According to MLB.com’s Anthony Castrovince, “only five of the 73 players who have been extended qualifying offers since this system began in 2012 have accepted the offers.”

With that statistic in mind, I’m going to go ahead and Say Kimbrel will turn down the QO and opt for a long-term deal with a team willing to splurge on a closer.

Whether or not the Red Sox are willing to spend that much on a ninth-inning man has yet to be determined. But, from what I have gathered recently, and sound more and more likely that the club likes their internal options to take over that spot, such as Matt Barnes or Ryan Brasier.

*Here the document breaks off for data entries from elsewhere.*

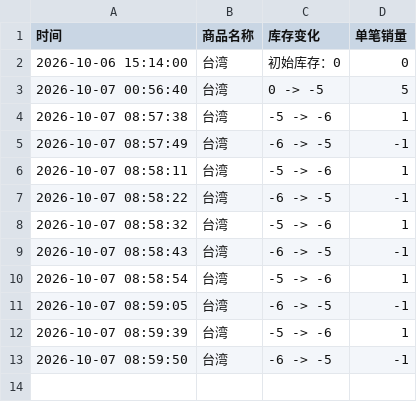
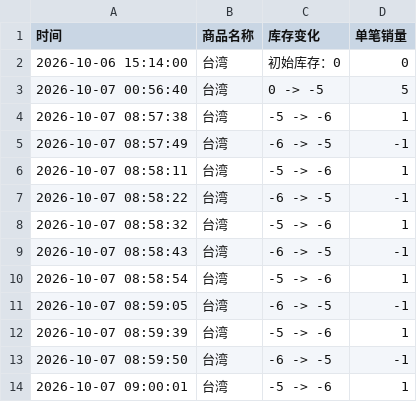
Before and after one commit to Juineii/nflying_km1008, a CSV file: YOO_HWE_SEUNG.csv, drawn as a sheet.

Commit message:
自动更新数据 2026-10-07 09:01:01

```diff
--- a/YOO_HWE_SEUNG.csv
+++ b/YOO_HWE_SEUNG.csv
@@ -13 +13,2 @@
 2026-10-07 08:59:50,台湾,-6 -> -5,-1
+2026-10-07 09:00:01,台湾,-5 -> -6,1
```
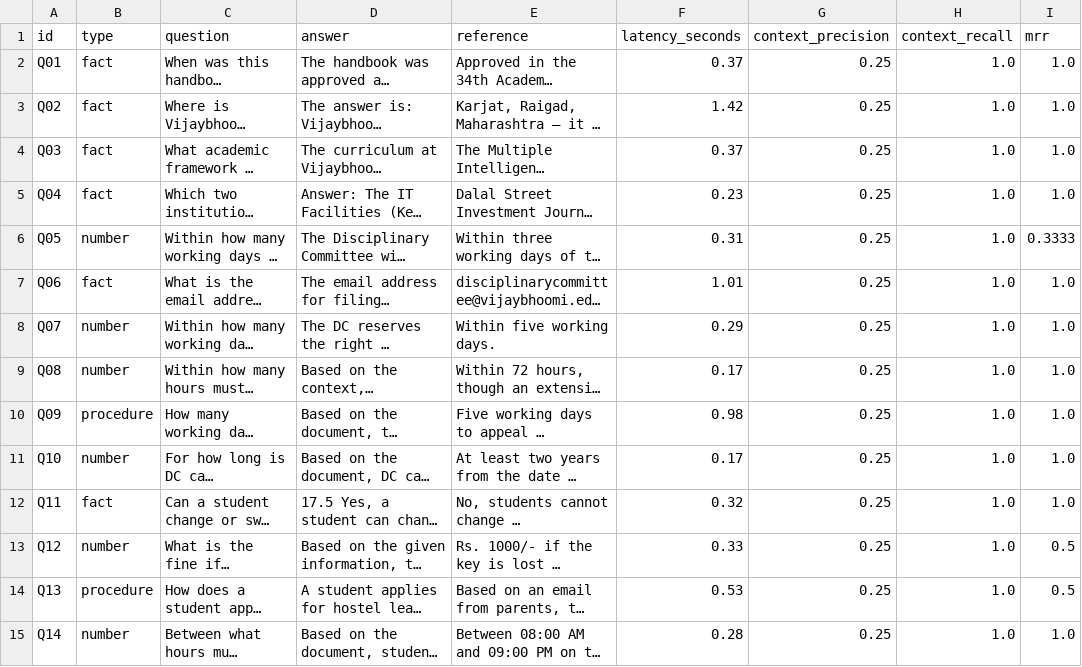
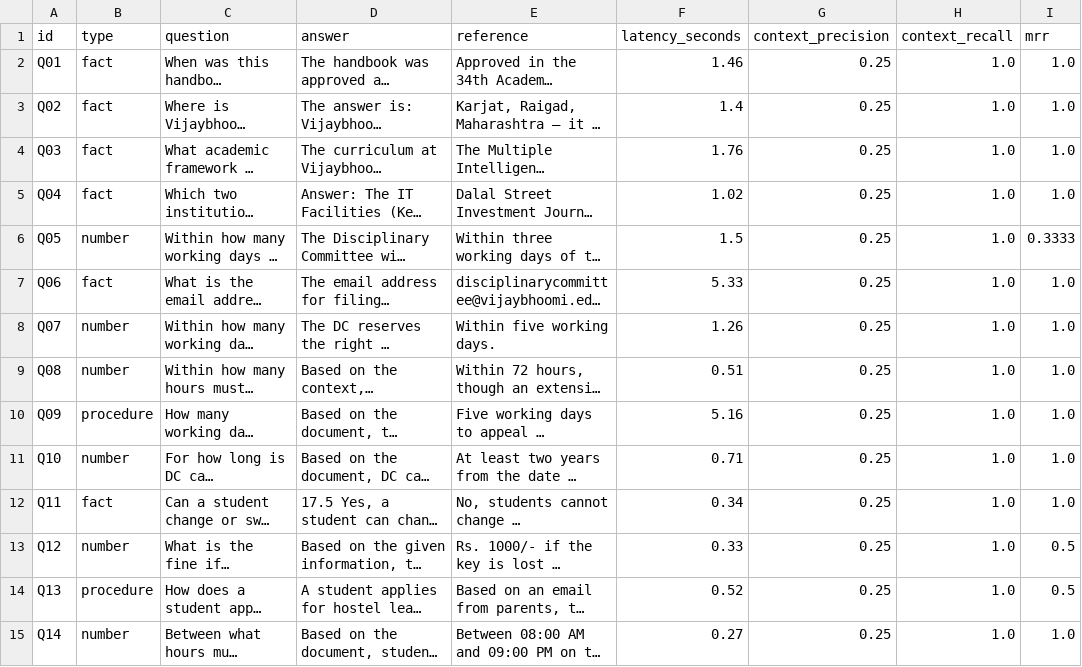
Before and after one commit to PreeyasTumulu/GenAI_RAG_StudentHandbook, a CSV file: results/smollm_evaluation.csv, drawn as a sheet; only a part is shown; long unchanged cells end in …; the diff covers the shown part only; the diff names each change by its address in the sheet, - before the commit and + after, or states it on an @@ line.

```diff
--- a/results/smollm_evaluation.csv
+++ b/results/smollm_evaluation.csv
-F2 (latency_seconds): 0.37
+F2 (latency_seconds): 1.46
-F3 (latency_seconds): 1.42
+F3 (latency_seconds): 1.4
-F4 (latency_seconds): 0.37
+F4 (latency_seconds): 1.76
-F5 (latency_seconds): 0.23
+F5 (latency_seconds): 1.02
-F6 (latency_seconds): 0.31
+F6 (latency_seconds): 1.5
-F7 (latency_seconds): 1.01
+F7 (latency_seconds): 5.33
-F8 (latency_seconds): 0.29
+F8 (latency_seconds): 1.26
-F9 (latency_seconds): 0.17
+F9 (latency_seconds): 0.51
-F10 (latency_seconds): 0.98
+F10 (latency_seconds): 5.16
-F11 (latency_seconds): 0.17
+F11 (latency_seconds): 0.71
-F12 (latency_seconds): 0.32
+F12 (latency_seconds): 0.34
-F14 (latency_seconds): 0.53
+F14 (latency_seconds): 0.52
-F15 (latency_seconds): 0.28
+F15 (latency_seconds): 0.27
```
Also changed, not shown: 14 edited cells elsewhere in this file, results/llama_evaluation.csv, 6 other files.
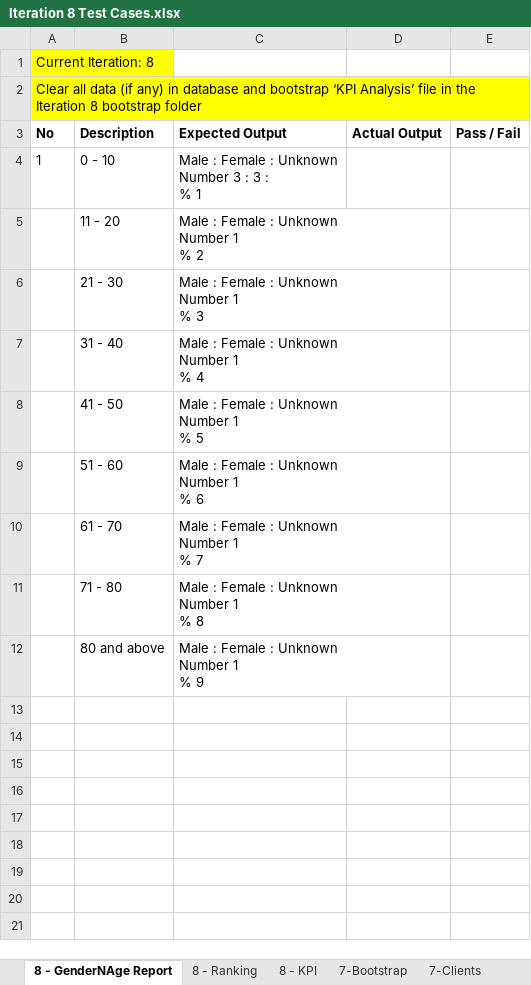
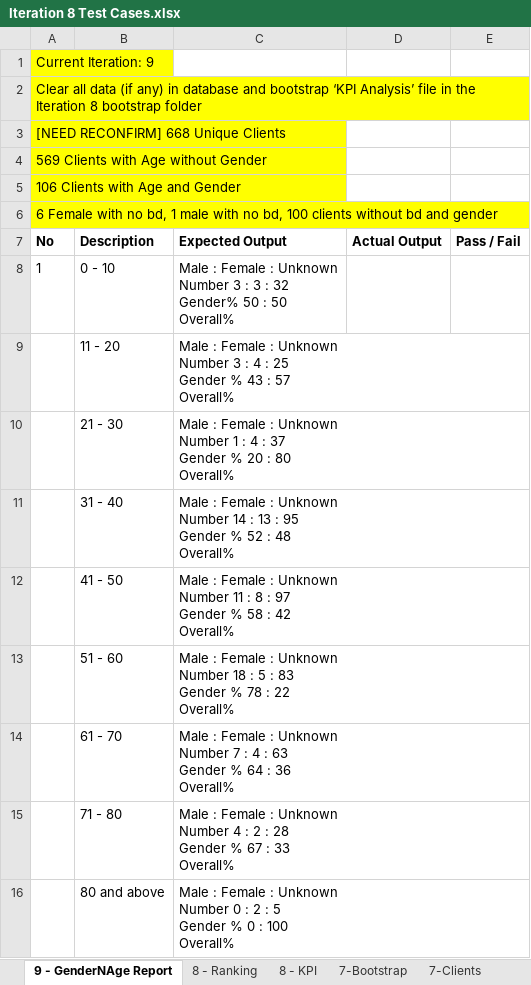
Before and after one commit to seankwok/Ulink, an Excel workbook: Test Cases/Iteration 8/Iteration 8 Test Cases.xlsx, sheet 9 - GenderNAge Report, drawn as a sheet; values as stored, in another font and other column widths than the file's, no borders; addresses are those after the commit; ↵ is a line break in a cell; the diff names each change by its address in the sheet, - before the commit and + after, or states it on an @@ line.

Commit message:
Update data file + test case for Gender and age report
-

```diff
--- a/Test Cases/Iteration 8/Iteration 8 Test Cases.xlsx (sheet 9 - GenderNAge Report)
+++ b/Test Cases/Iteration 8/Iteration 8 Test Cases.xlsx (sheet 9 - GenderNAge Report)
-sheet tab: 8 - GenderNAge Report
+sheet tab: 9 - GenderNAge Report
-A1 (No): Current Iteration: 8
+A1 (No): Current Iteration: 9
+row 3: [NEED RECONFIRM] 668 Unique Clients
+row 4: 569 Clients with Age without Gender
+row 5: 106 Clients with Age and Gender
+row 6: 6 Female with no bd, 1 male with no bd, 100 clients without bd and gender
-C8 (Expected Output): …3 : ↵ % 1
+C8 (Expected Output): …3 : 32 ↵ Gender% 50 : 50 ↵ Overall%
-C9 (Expected Output): …Unknown ↵ Number 1 ↵ % 2
+C9 (Expected Output): …Unknown ↵ Number 3 : 4 : 25 ↵ Gender % 43 : 57 ↵ Overall%
-C10 (Expected Output): …Number 1 ↵ % 3
+C10 (Expected Output): …Number 1 : 4 : 37 ↵ Gender % 20 : 80 ↵ Overall%
-C11 (Expected Output): …Unknown ↵ Number 1 ↵ % 4
+C11 (Expected Output): …Unknown ↵ Number 14 : 13 : 95 ↵ Gender % 52 : 48 ↵ Overall%
-C12 (Expected Output): …Unknown ↵ Number 1 ↵ % 5
+C12 (Expected Output): …Unknown ↵ Number 11 : 8 : 97 ↵ Gender % 58 : 42 ↵ Overall%
-C13 (Expected Output): …Unknown ↵ Number 1 ↵ % 6
+C13 (Expected Output): …Unknown ↵ Number 18 : 5 : 83 ↵ Gender % 78 : 22 ↵ Overall%
-C14 (Expected Output): …Unknown ↵ Number 1 ↵ % 7
+C14 (Expected Output): …Unknown ↵ Number 7 : 4 : 63 ↵ Gender % 64 : 36 ↵ Overall%
-C15 (Expected Output): …Unknown ↵ Number 1 ↵ % 8
+C15 (Expected Output): …Unknown ↵ Number 4 : 2 : 28 ↵ Gender % 67 : 33 ↵ Overall%
-C16 (Expected Output): …Unknown ↵ Number 1 ↵ % 9
+C16 (Expected Output): …Unknown ↵ Number 0 : 2 : 5 ↵ Gender % 0 : 100 ↵ Overall%
```
Also changed, not shown: 1 other file.
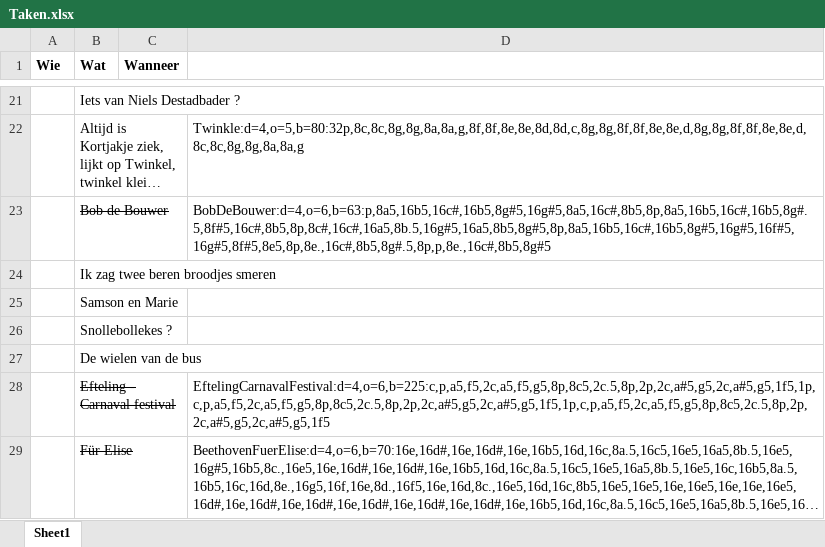
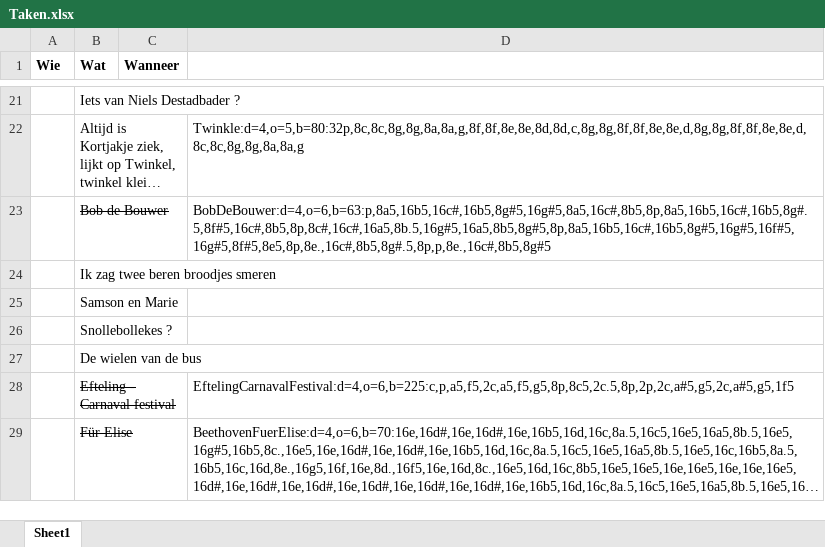
Before and after one commit to woutput/regenboogpiano, an Excel workbook: Taken.xlsx, sheet Sheet1, drawn as a sheet; only a part is shown, gaps mark what is left out; long unchanged cells end in …; values as stored, in another font and other column widths than the file's, no borders; the diff names each change by its address in the sheet, - before the commit and + after, or states it on an @@ line.

```diff
--- a/Taken.xlsx (sheet Sheet1)
+++ b/Taken.xlsx (sheet Sheet1)
-D28: EftelingCarnavalFestival:d=4,o=6,b=225:c,p,a5,f5,2c,a5,f5,g5,8p,8c5,2c.5,8p,2p,2c,a#5,g5,2c,a#5,g5,1f5,1p,c,p,a5,f5,2c,a5,f5,g5,8p,8c5,2c.5,8p,2p,2c,a#5,g5,2c,a#5,g5,1f5,1p,c,p,a5,f5,2c,a5,f5,g5,8p,8c5,2c.5,8p,2p,2c,a#5,g5,2c,a#5,g5,1f5
+D28: EftelingCarnavalFestival:d=4,o=6,b=225:c,p,a5,f5,2c,a5,f5,g5,8p,8c5,2c.5,8p,2p,2c,a#5,g5,2c,a#5,g5,1f5
```
Also changed, not shown: Onderdelen en kosten.xlsx, 9 other files.
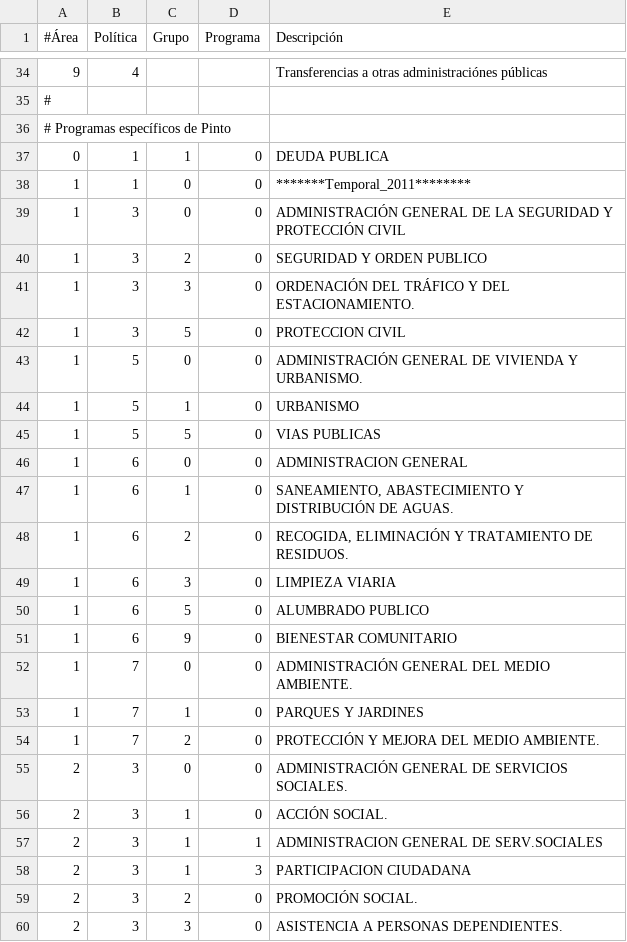
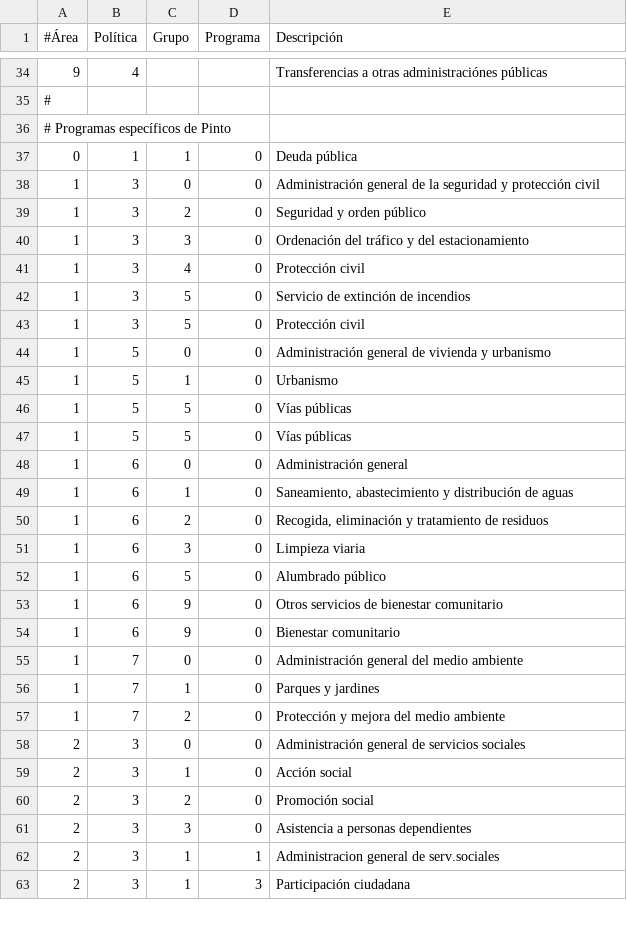
Before and after one commit to civio/presupuesto-pinto, a CSV file: data/es/areas_funcionales.csv, drawn as a sheet; only a part is shown, gaps mark what is left out; the diff covers the shown part only.

Commit message:
Clean up categories, recreate programme list from source XLS

```diff
--- a/data/es/areas_funcionales.csv
+++ b/data/es/areas_funcionales.csv
@@ -36,25 +36,28 @@
 # Programas específicos de Pinto
-0,1,1,0,DEUDA PUBLICA
-1,1,0,0,*******Temporal_2011********
-1,3,0,0,ADMINISTRACIÓN GENERAL DE LA SEGURIDAD Y PROTECCIÓN CIVIL
-1,3,2,0,SEGURIDAD Y ORDEN PUBLICO
-1,3,3,0,ORDENACIÓN DEL TRÁFICO Y DEL ESTACIONAMIENTO.
-1,3,5,0,PROTECCION CIVIL
-1,5,0,0,ADMINISTRACIÓN GENERAL DE VIVIENDA Y URBANISMO.
-1,5,1,0,URBANISMO
-1,5,5,0,VIAS PUBLICAS
-1,6,0,0,ADMINISTRACION GENERAL
-1,6,1,0,"SANEAMIENTO, ABASTECIMIENTO Y DISTRIBUCIÓN DE AGUAS."
-1,6,2,0,"RECOGIDA, ELIMINACIÓN Y TRATAMIENTO DE RESIDUOS."
-1,6,3,0,LIMPIEZA VIARIA
-1,6,5,0,ALUMBRADO PUBLICO
-1,6,9,0,BIENESTAR COMUNITARIO
-1,7,0,0,ADMINISTRACIÓN GENERAL DEL MEDIO AMBIENTE.
-1,7,1,0,PARQUES Y JARDINES
-1,7,2,0,PROTECCIÓN Y MEJORA DEL MEDIO AMBIENTE.
-2,3,0,0,ADMINISTRACIÓN GENERAL DE SERVICIOS SOCIALES.
-2,3,1,0,ACCIÓN SOCIAL.
-2,3,1,1,ADMINISTRACION GENERAL DE SERV.SOCIALES
-2,3,1,3,PARTICIPACION CIUDADANA
-2,3,2,0,PROMOCIÓN SOCIAL.
-2,3,3,0,ASISTENCIA A PERSONAS DEPENDIENTES.
+0,1,1,0,Deuda pública
+1,3,0,0,Administración general de la seguridad y protección civil
+1,3,2,0,Seguridad y orden público
+1,3,3,0,Ordenación del tráfico y del estacionamiento
+1,3,4,0,Protección civil
+1,3,5,0,Servicio de extinción de incendios
+1,3,5,0,Protección civil
+1,5,0,0,Administración general de vivienda y urbanismo
+1,5,1,0,Urbanismo
+1,5,5,0,Vías públicas
+1,5,5,0,Vías públicas
+1,6,0,0,Administración general
+1,6,1,0,"Saneamiento, abastecimiento y distribución de aguas"
+1,6,2,0,"Recogida, eliminación y tratamiento de residuos"
+1,6,3,0,Limpieza viaria
+1,6,5,0,Alumbrado público
+1,6,9,0,Otros servicios de bienestar comunitario
+1,6,9,0,Bienestar comunitario
+1,7,0,0,Administración general del medio ambiente
+1,7,1,0,Parques y jardines
+1,7,2,0,Protección y mejora del medio ambiente
+2,3,0,0,Administración general de servicios sociales
+2,3,1,0,Acción social
+2,3,2,0,Promoción social
+2,3,3,0,Asistencia a personas dependientes
+2,3,1,1,Administracion general de serv.sociales
+2,3,1,3,Participación ciudadana
```
Also changed, not shown: 49 edited cells elsewhere in this file.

In his third and potential final season with Boston, Kimbrel notched 42 saves to go along with a 2.74 ERA and 96 strikeouts over 62.1 innings pitched. He also made his third consecutive All-Star team and became a World Series champion for the first time in his career.

MLB free agency is set to begin this weekend. Stay tuned.

The Hot Stove is Far From Hot.

For the first time in weeks, I thought the MLB hot stove was about to heat up. Pirates ace Gerrit Cole has been traded to the Houston Astros, or so I thought. It turns out that this was just a ‘false rumor’ or something along those lines.

This was a bummer. This move would have surpassed Wade Davis to the Rockies as the biggest move of the offseason. Sure, Gerrit Cole will more than likely get traded within the next few days, but it’s still all speculation. We can’t avoid the fact that the MLB offseason is progressing at a snail’s pace. JD Martinez, Eric Hosmer, and Jake Arrieta are just some of the top free agents still on the market. I thought for sure the Giancarlo Stanton trade would loosen things up back in December, but clearly I was wrong. If I had to guess what is causing this free agency back-up, I would say committment is the biggest issue. Big league clubs aren’t as willing as they used to to hand out large deals over an extended period of times. Gone are the days of ten-year deals, in my opinion. Josh Hamilton, Pablo Sandoval, and even Albert Pujols come to mind. I know that they did not sign ten-year deals, but the clubs they signed with certainly did not get a positive return on investment.

Although the clubs are leaning more towards short-term deals, it remains to be seen if players and their agents will ever accept it. As an agent, I’m fairly certain you want to get the most value out of your client, and that’s what Scott Boras specializes in. Because of this, you have guys like JD Martinez and Eric Hosmer who remain unsigned. There have been rumors that both are seeking deals where their AAV would exceed $20 million dollars, that’s not the problem. The problem is the length of the contract. Given the fact Martinez is already 30 years old, I’m certain there’s a consensus around Major League Baseball that he is not worth a seven or eight year deal, which appears to be what Boras, his agent, wants.

There are several factors that go into a player and his agent wanting a long deal, but baseball may be ushering in a new era where that is a rare occasion. You have your once in a generation talent like Bryce Harper and Manny Machado who are going to get deals that last 10+ years, but what about the rest? Is it worth it for the Red Sox to pay JD Martinez north of $20 million dollars a year into his age 37 season? Probably not. If Martinez and Boras were accepting of a three or four-year deal, then he would have been signed weeks ago, the same with Eric Hosmer. All I know is, the market is messed up and this may be the start of something new in baseball.